). Accordingly, the real-world complexity would be better reflected through the further development of existing research frameworks. This should then be used to enhance current policy on climate-induced displacement, by considering voluntary non-migrants and their livelihood conditions through the frames of translocality and temporality.
Our view is that the root causes of voluntary non-migration require far more attention. Increasing climate risks will cause more challenges and constraints for non-migrants living in vulnerable locations. Currently, policies addressing climate adaptation, with regard to migration, overlook the needs and potentials of the citizens remaining in place.
5. Giving Voluntary Environmental Non-Migration a Floor
We contend that the inclusion of voluntary non-migration, and its corresponding role in a climate change context, is scientifically and socially compelling for a comprehensive understanding of environmental non-migration decisions (Figure 2
). Future research on this topic should provide: (1) terminological clarification, (2) conceptual frameworks considering the interrelations between aspiration and capabilities including resilience and holding factors, and the intrinsic relevance of gender aspects, localities, rights- and justice-based perspectives, etc., (3) methodological means to empirically address specific voluntary non-migration drivers, and (4) comparative analyses of local, national and transnational cases. The temporal nature of migration for individuals, households, and families, and the subject of translocality merit special attention as well.
The resulting information should be practically applied to inform policymakers who are responsible for climate adaptation and development strategies. This will enable them to better tailor the use of instruments and measures to foster voluntary non-migrants’ staying capabilities, without separating them from migrants. Potential benefits may range from the reduction in urbanization pressure, to the increase in food security and the maintenance of culture and environment. Simultaneously, the ethical, social, and economic ramifications of uninhibited migration can be avoided.
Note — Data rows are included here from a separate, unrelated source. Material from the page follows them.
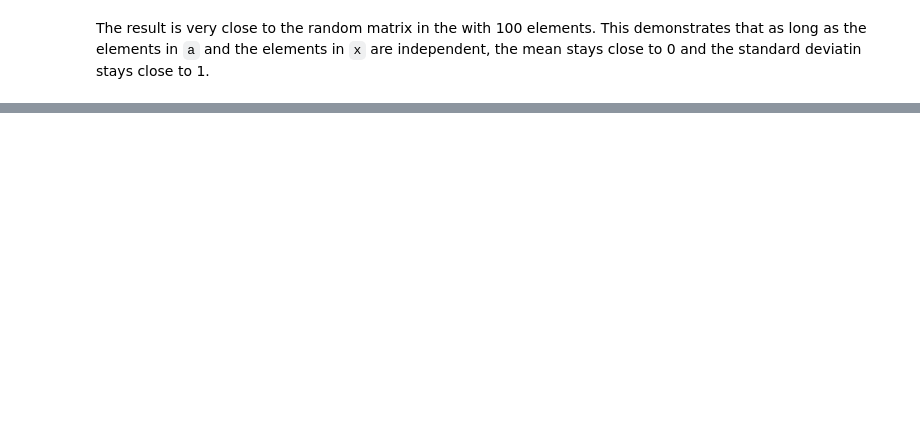
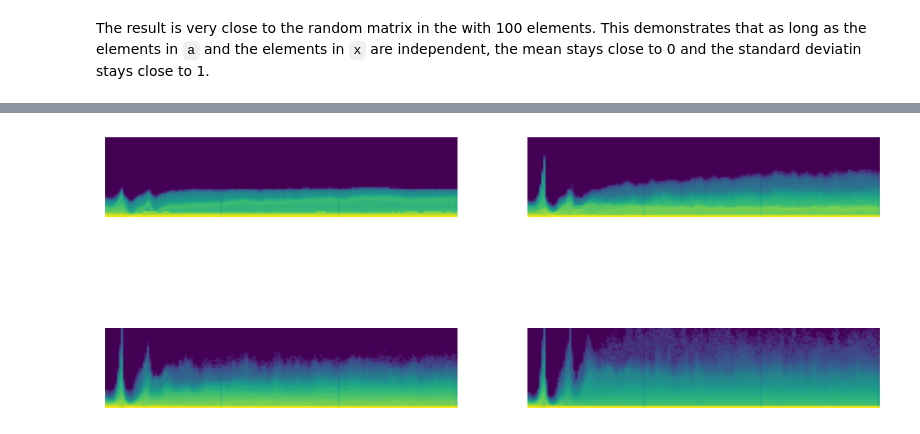
Before and after one commit to bachaudhry/FastAI-22-23, a Jupyter notebook: course_part_2/11_initializing.ipynb, the cells around one changed output, grey strips where cells are left out. Cells and saved outputs as stored; diff of their text form; code cells hidden in the pictures; blank space fills up the shorter version.

```diff
--- a/course_part_2/11_initializing.ipynb
+++ b/course_part_2/11_initializing.ipynb
@@ -259,0 +383,4 @@ Mathematically, that all seems fine. But the Xavier / Glorot Initialization **do
+# %%
+astats.color_dim()
+# %% [output]
+[figure, added]
```
Also changed, not shown: parts of 31 cells of this notebook.
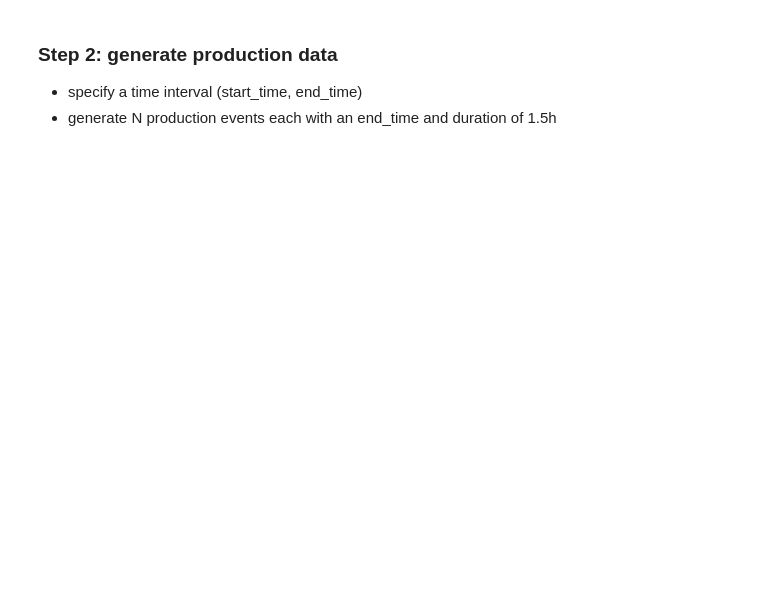
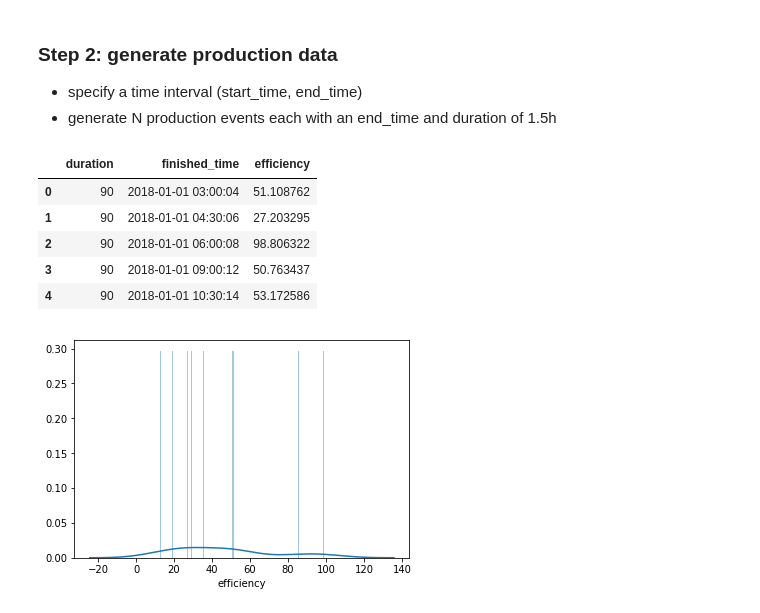
Before and after one commit to tmkmrcnk/danone, a Jupyter notebook: GenerateDummyMeasurements.ipynb, the cells around one changed output. Cells and saved outputs as stored; diff of their text form; code cells hidden in the pictures; blank space fills up the shorter version.

```diff
--- a/GenerateDummyMeasurements.ipynb
+++ b/GenerateDummyMeasurements.ipynb
@@ -67,8 +67,9 @@ time_ranges = {
     '1y': ('2018-01-01 00:00:00', '2018-12-31 23:59:59')}
 
 # specify which time range to use
+time_range_key = '1d'
 #time_range_key = '1m'
-time_range_key = '1y'
+#time_range_key = '1y'
 start_time = time_ranges[time_range_key][0]
 end_time = time_ranges[time_range_key][1]
 
@@ -104,33 +122,41 @@ def sample_with_min_distance(min_value=10, max_value=150, size=10, dist=15):
     return sorted(np.random.choice(all_values, size=size, replace=False))
 
 def generate_production_data(start_time, end_time, prod_count, duration_min=90, feature_names=['f1']):
     # convert start and end times to timestamps
     start_time = str2date(start_time)
     end_time = str2date(end_time)
 
     data = {}
     durarion_sec = duration_min * 60
     data['duration'] = duration_min
     end_dates = [timestamp2date(x) for x in sample_with_min_distance(nano2sec(start_time.value), nano2sec(end_time.value), size=prod_count, dist=durarion_sec + 1)]
     data['finished_time'] = end_dates
     for name in feature_names:
         data[name] = normal_dist(lower=0, upper=100, mean=50, stdev=30, n=len(end_dates))
 
     return pd.DataFrame(data)
 
 # number of production data points to generate
 
 # generate production data with prod_count number of data points
-prod_count = 1000 if time_range_key == '1y' else 100 if time_range_key == '1m' else 100
+prod_count = 1000 if time_range_key == '1y' else 100 if time_range_key == '1m' else 10
 prod_data = generate_production_data(start_time, end_time, prod_count, feature_names=['efficiency'])
 
 # save to file as csv
 data_file_name = DATA_DIR / F"production-dummy-{prod_count}-{time_range_key}.csv"
 prod_data.to_csv(data_file_name, index=False)
 
 # plot distribution of m1
 sns.distplot(prod_data.efficiency, bins=256)
 
 prod_data.head()
+# %% [output]
+|  | duration | finished_time | efficiency |
+| 0 | 90 | 2018-01-01 03:00:04 | 51.108762 |
+| 1 | 90 | 2018-01-01 04:30:06 | 27.203295 |
+| 2 | 90 | 2018-01-01 06:00:08 | 98.806322 |
+| 3 | 90 | 2018-01-01 09:00:12 | 50.763437 |
+| 4 | 90 | 2018-01-01 10:30:14 | 53.172586 |
+[figure, added]
 # %%
 prod_data.describe(percentiles=[.1, .25, 0.5, .75, .9]).T
```
Also changed, not shown: parts of 4 cells of this notebook, 3 other files.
Moreover, non-migration and migration may be dealt with in a coherent manner, while also addressing the interrelation and translocality between the two.